EXERCISE DIRECTIONS: The reply should hold every entry exactly as written and none of the pictures.

DATA FOR REVIEW:
=== Section Start ===
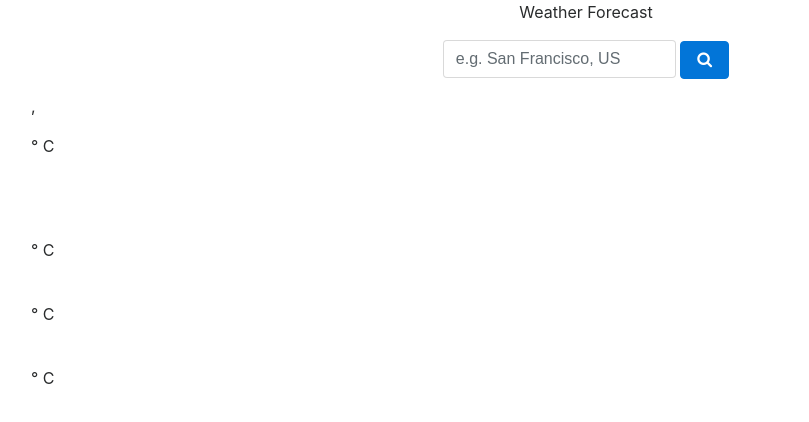
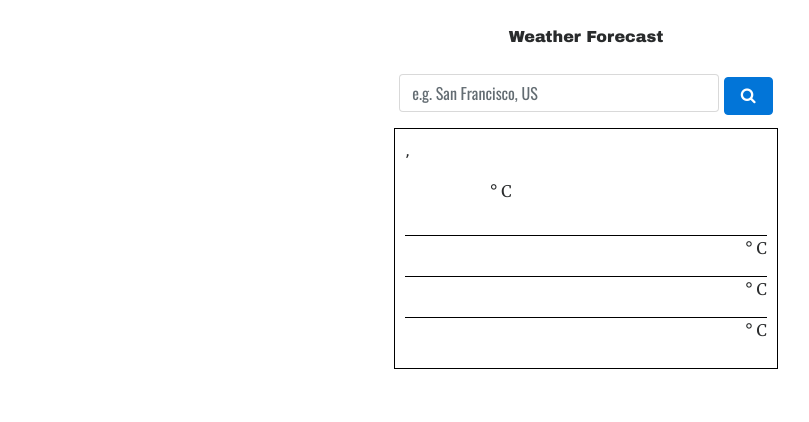
Before and after one commit to danielknguyen/weather-widget, a website: page views/index.html in a window 1280 px wide. Shown: the whole page, without its empty margins (54-863 px from the left). Drawn offline with nearby package versions, Linux system fonts and the light colour scheme; files that its build step writes are made by us from their sources; a web font is replaced by a local one.

Commit message:
styled app

```diff
--- a/public/css/styles.css
+++ b/public/css/styles.css
@@ -1,3 +1,42 @@
+#weather-widget-container {
+  border: 1px solid black;
+  width: 30vw;
+  padding: 10px;
+}
 #queryLocDiv {
   display: inline-block;
+  font-family: 'Oswald', sans-serif;
 }
+#queryLocInput {
+  width: 25vw;
+  font-family: 'Oswald', sans-serif;
+}
+.weather-app-title {
+  margin: 25px;
+  font-family: 'Archivo Black', sans-serif;
+}
+.three-day-forecast-day-of-the-week, .three-day-forecast-weather-icon, .three-day-forecast-temperature {
+  display: inline-block;
+}
+.threeDayForecastDiv {
+  border-top: 1px solid black;
+  margin: 0;
+  display: flex;
+  justify-content: space-between;
+}
+.temp-and-icon {
+  display: flex;
+  justify-content: space-around;
+}
+.weather-widget-location {
+  font-family: 'Patua One', cursive;
+}
+.weather-widget-temperature, .three-day-forecast-temperature {
+  font-family: 'Merriweather', serif;
+}
+.weather-widget-day-of-the-week, .three-day-forecast-day-of-the-week {
+  font-family: 'PT Serif', serif;
+}
+.weather-widget-icon {
+  width: 75px;
+}
```
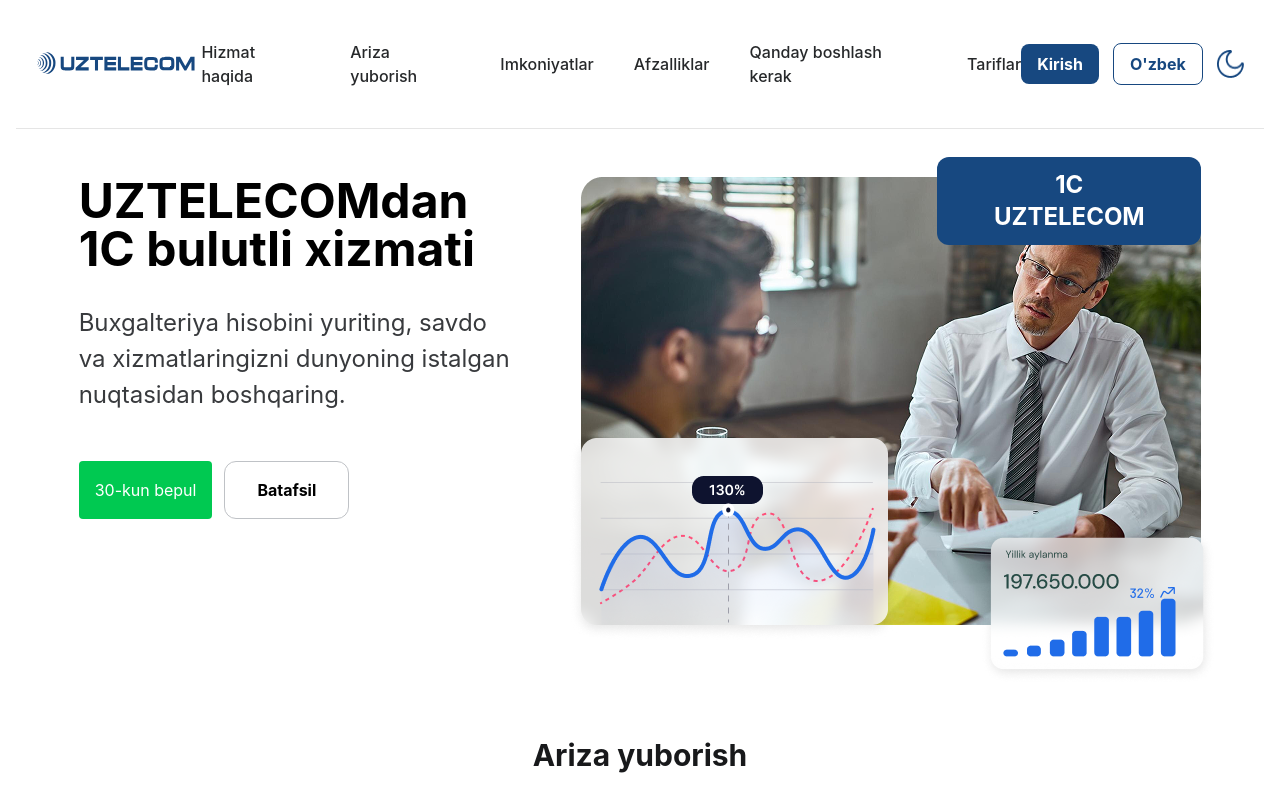
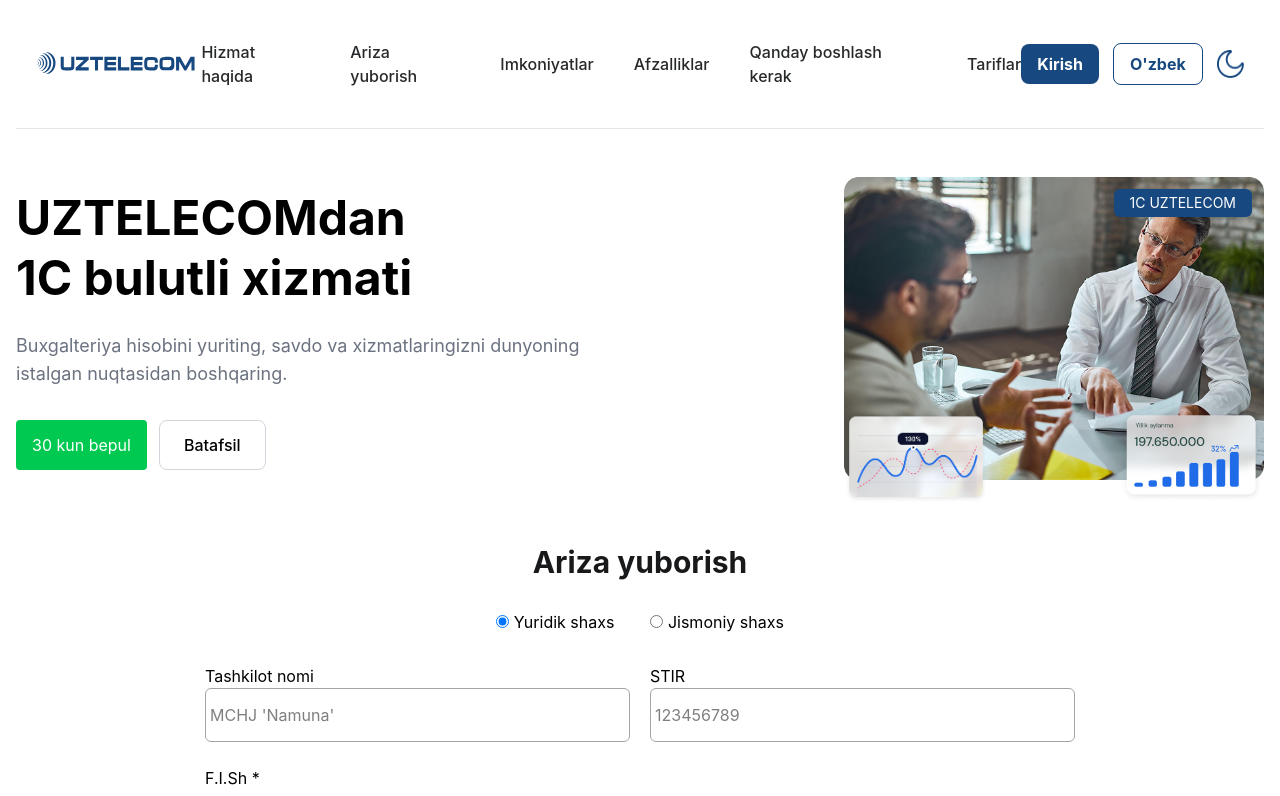
Before and after one commit to Yusuff-Dev/uztelekom, a React (Vite) app: page / in a window 1280 px wide. Shown: the top 796 px of the page. Built offline with nearby package versions, Linux system fonts and the light colour scheme.

Commit message:
hero uptated

```diff
--- a/src/components/Features.jsx
+++ b/src/components/Features.jsx
@@ -26,7 +26,7 @@
         UZTELECOMdan 1C xizmatining <br />afzalliklari
       </h2>
 
-      <div className="flex flex-col lg:flex-row justify-center lg:justify-evenly items-center mt-12 lg:mt-20 gap-10 lg:gap-0">
+      <div className="flex flex-col lg:flex-row justify-center lg:justify-evenly items-center mt-12 lg:mt-20 gap-10 lg:gap-5">
         <div className="flex flex-col  gap-6 w-full lg:w-1/2">
           {data.map((item, index) => (
             <div
--- a/src/components/Hero.jsx
+++ b/src/components/Hero.jsx
@@ -5,21 +5,53 @@
 
 export default function Hero() {
   return (
-    <div className="container flex mt-12 mb-28! justify-evenly">
-      <div className="">
-        <h1 className="text-5xl max-w-100 font-bold">UZTELECOMdan 1C bulutli xizmati</h1>
-        <p className="text-[#383A3D] text-[24px] max-w-110 mt-8 mb-12">Buxgalteriya hisobini yuriting, savdo va xizmatlaringizni dunyoning istalgan nuqtasidan boshqaring.</p>
-        <div className="flex gap-3">
-          <Button>30-kun bepul</Button>
-        <button className="border border-[#BFC2C6] py-4 px-8 font-bold rounded-xl cursor-pointer ">Batafsil</button>
+    <section className="container mx-auto px-4 mt-12 mb-16">
+      <div className="flex flex-col lg:flex-row items-center justify-between gap-10">
+
+        {/* LEFT */}
+        <div className="max-w-xl text-center lg:text-left">
+          <h1 className="text-3xl sm:text-4xl lg:text-5xl font-bold leading-tight">
+            UZTELECOMdan <br /> 1C bulutli xizmati
+          </h1>
+
+          <p className="text-[#6B7280] mt-6 text-base sm:text-lg">
+            Buxgalteriya hisobini yuriting, savdo va xizmatlaringizni
+            dunyoning istalgan nuqtasidan boshqaring.
+          </p>
+
+          <div className="mt-8 flex flex-col sm:flex-row gap-3 justify-center lg:justify-start">
+            <Button>30 kun bepul</Button>
+
+            <button className="border border-gray-300 px-6 py-3 rounded-lg font-medium">
+              Batafsil
+            </button>
+          </div>
+        </div>
+
+        {/* RIGHT */}
+        <div className="relative w-full max-w-[420px]">
+          <img src={heroImg} alt="hero" className="w-full rounded-xl" />
+
+          {/* TOP BADGE */}
+          <div className="absolute top-3 right-3 bg-[#174880] text-white text-xs sm:text-sm px-4 py-1 rounded-md">
+            1C UZTELECOM
+          </div>
+
+          {/* GRAPH */}
+          <img
+            src={heroImg1}
+            alt="stat"
+            className="absolute -bottom-6 left-0 w-28 sm:w-36"
+          />
+
+          {/* STATS */}
+          <img
+            src={heroImg2}
+            alt="frame"
+            className="absolute -bottom-6 right-0 w-28 sm:w-36"
+          />
         </div>
       </div>
-      <div className="relative">
-        <img src={heroImg} alt="img" />
-        <button className="absolute z-10  py-3 px-11 text-2xl font-bold text-white rounded-xl bg-[#174880] -top-5 left-89">1C UZTELECOM</button>
-        <img src={heroImg1} alt="statistic"  className="absolute z-10 -bottom-4 -left-3"/>
-        <img src={heroImg2} alt="frame" className="absolute z-10 -bottom-15  -right-4"/>
-      </div>
-    </div>
-  )
+    </section>
+  );
 }
```
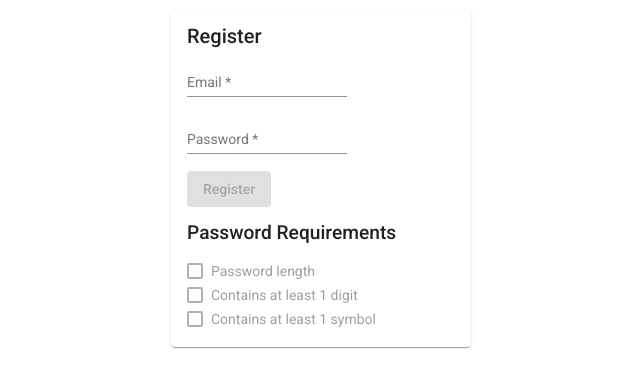
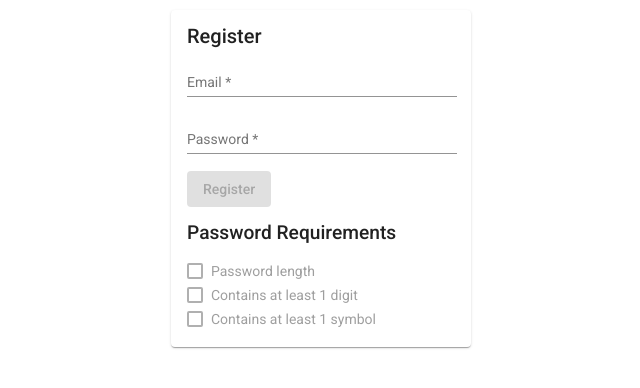
Before and after one commit to Karvel/angular-password-strength, an Angular app: page /auth in a window 1280 px wide. Shown: the top 388 px of the page, without its empty margins (319-959 px from the left). Built offline with nearby package versions, Linux system fonts and the light colour scheme.

Commit message:
feat(overrides): adjust field width

```diff
--- a/src/assets/styles/_overrides.scss
+++ b/src/assets/styles/_overrides.scss
@@ -3,5 +3,5 @@
 }
 
 .mat-form-field-infix {
-  width: inherit !important;
+  width: 270px !important;
 }
```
=== Section End ===
TASK OUTPUT:
Before and after one commit to danielknguyen/weather-widget, a website: page views/index.html in a window 1280 px wide. Shown: the whole page, without its empty margins (54-863 px from the left). Drawn offline with nearby package versions, Linux system fonts and the light colour scheme; files that its build step writes are made by us from their sources; a web font is replaced by a local one.

Commit message:
styled app

```diff
--- a/public/css/styles.css
+++ b/public/css/styles.css
@@ -1,3 +1,42 @@
+#weather-widget-container {
+  border: 1px solid black;
+  width: 30vw;
+  padding: 10px;
+}
 #queryLocDiv {
   display: inline-block;
+  font-family: 'Oswald', sans-serif;
 }
+#queryLocInput {
+  width: 25vw;
+  font-family: 'Oswald', sans-serif;
+}
+.weather-app-title {
+  margin: 25px;
+  font-family: 'Archivo Black', sans-serif;
+}
+.three-day-forecast-day-of-the-week, .three-day-forecast-weather-icon, .three-day-forecast-temperature {
+  display: inline-block;
+}
+.threeDayForecastDiv {
+  border-top: 1px solid black;
+  margin: 0;
+  display: flex;
+  justify-content: space-between;
+}
+.temp-and-icon {
+  display: flex;
+  justify-content: space-around;
+}
+.weather-widget-location {
+  font-family: 'Patua One', cursive;
+}
+.weather-widget-temperature, .three-day-forecast-temperature {
+  font-family: 'Merriweather', serif;
+}
+.weather-widget-day-of-the-week, .three-day-forecast-day-of-the-week {
+  font-family: 'PT Serif', serif;
+}
+.weather-widget-icon {
+  width: 75px;
+}
```
Before and after one commit to Yusuff-Dev/uztelekom, a React (Vite) app: page / in a window 1280 px wide. Shown: the top 796 px of the page. Built offline with nearby package versions, Linux system fonts and the light colour scheme.

Commit message:
hero uptated

```diff
--- a/src/components/Features.jsx
+++ b/src/components/Features.jsx
@@ -26,7 +26,7 @@
         UZTELECOMdan 1C xizmatining <br />afzalliklari
       </h2>
 
-      <div className="flex flex-col lg:flex-row justify-center lg:justify-evenly items-center mt-12 lg:mt-20 gap-10 lg:gap-0">
+      <div className="flex flex-col lg:flex-row justify-center lg:justify-evenly items-center mt-12 lg:mt-20 gap-10 lg:gap-5">
         <div className="flex flex-col  gap-6 w-full lg:w-1/2">
           {data.map((item, index) => (
             <div
--- a/src/components/Hero.jsx
+++ b/src/components/Hero.jsx
@@ -5,21 +5,53 @@
 
 export default function Hero() {
   return (
-    <div className="container flex mt-12 mb-28! justify-evenly">
-      <div className="">
-        <h1 className="text-5xl max-w-100 font-bold">UZTELECOMdan 1C bulutli xizmati</h1>
-        <p className="text-[#383A3D] text-[24px] max-w-110 mt-8 mb-12">Buxgalteriya hisobini yuriting, savdo va xizmatlaringizni dunyoning istalgan nuqtasidan boshqaring.</p>
-        <div className="flex gap-3">
-          <Button>30-kun bepul</Button>
-        <button className="border border-[#BFC2C6] py-4 px-8 font-bold rounded-xl cursor-pointer ">Batafsil</button>
+    <section className="container mx-auto px-4 mt-12 mb-16">
+      <div className="flex flex-col lg:flex-row items-center justify-between gap-10">
+
+        {/* LEFT */}
+        <div className="max-w-xl text-center lg:text-left">
+          <h1 className="text-3xl sm:text-4xl lg:text-5xl font-bold leading-tight">
+            UZTELECOMdan <br /> 1C bulutli xizmati
+          </h1>
+
+          <p className="text-[#6B7280] mt-6 text-base sm:text-lg">
+            Buxgalteriya hisobini yuriting, savdo va xizmatlaringizni
+            dunyoning istalgan nuqtasidan boshqaring.
+          </p>
+
+          <div className="mt-8 flex flex-col sm:flex-row gap-3 justify-center lg:justify-start">
+            <Button>30 kun bepul</Button>
+
+            <button className="border border-gray-300 px-6 py-3 rounded-lg font-medium">
+              Batafsil
+            </button>
+          </div>
+        </div>
+
+        {/* RIGHT */}
+        <div className="relative w-full max-w-[420px]">
+          <img src={heroImg} alt="hero" className="w-full rounded-xl" />
+
+          {/* TOP BADGE */}
+          <div className="absolute top-3 right-3 bg-[#174880] text-white text-xs sm:text-sm px-4 py-1 rounded-md">
+            1C UZTELECOM
+          </div>
+
+          {/* GRAPH */}
+          <img
+            src={heroImg1}
+            alt="stat"
+            className="absolute -bottom-6 left-0 w-28 sm:w-36"
+          />
+
+          {/* STATS */}
+          <img
+            src={heroImg2}
+            alt="frame"
+            className="absolute -bottom-6 right-0 w-28 sm:w-36"
+          />
         </div>
       </div>
-      <div className="relative">
-        <img src={heroImg} alt="img" />
-        <button className="absolute z-10  py-3 px-11 text-2xl font-bold text-white rounded-xl bg-[#174880] -top-5 left-89">1C UZTELECOM</button>
-        <img src={heroImg1} alt="statistic"  className="absolute z-10 -bottom-4 -left-3"/>
-        <img src={heroImg2} alt="frame" className="absolute z-10 -bottom-15  -right-4"/>
-      </div>
-    </div>
-  )
+    </section>
+  );
 }
```
Before and after one commit to Karvel/angular-password-strength, an Angular app: page /auth in a window 1280 px wide. Shown: the top 388 px of the page, without its empty margins (319-959 px from the left). Built offline with nearby package versions, Linux system fonts and the light colour scheme.

Commit message:
feat(overrides): adjust field width

```diff
--- a/src/assets/styles/_overrides.scss
+++ b/src/assets/styles/_overrides.scss
@@ -3,5 +3,5 @@
 }
 
 .mat-form-field-infix {
-  width: inherit !important;
+  width: 270px !important;
 }
```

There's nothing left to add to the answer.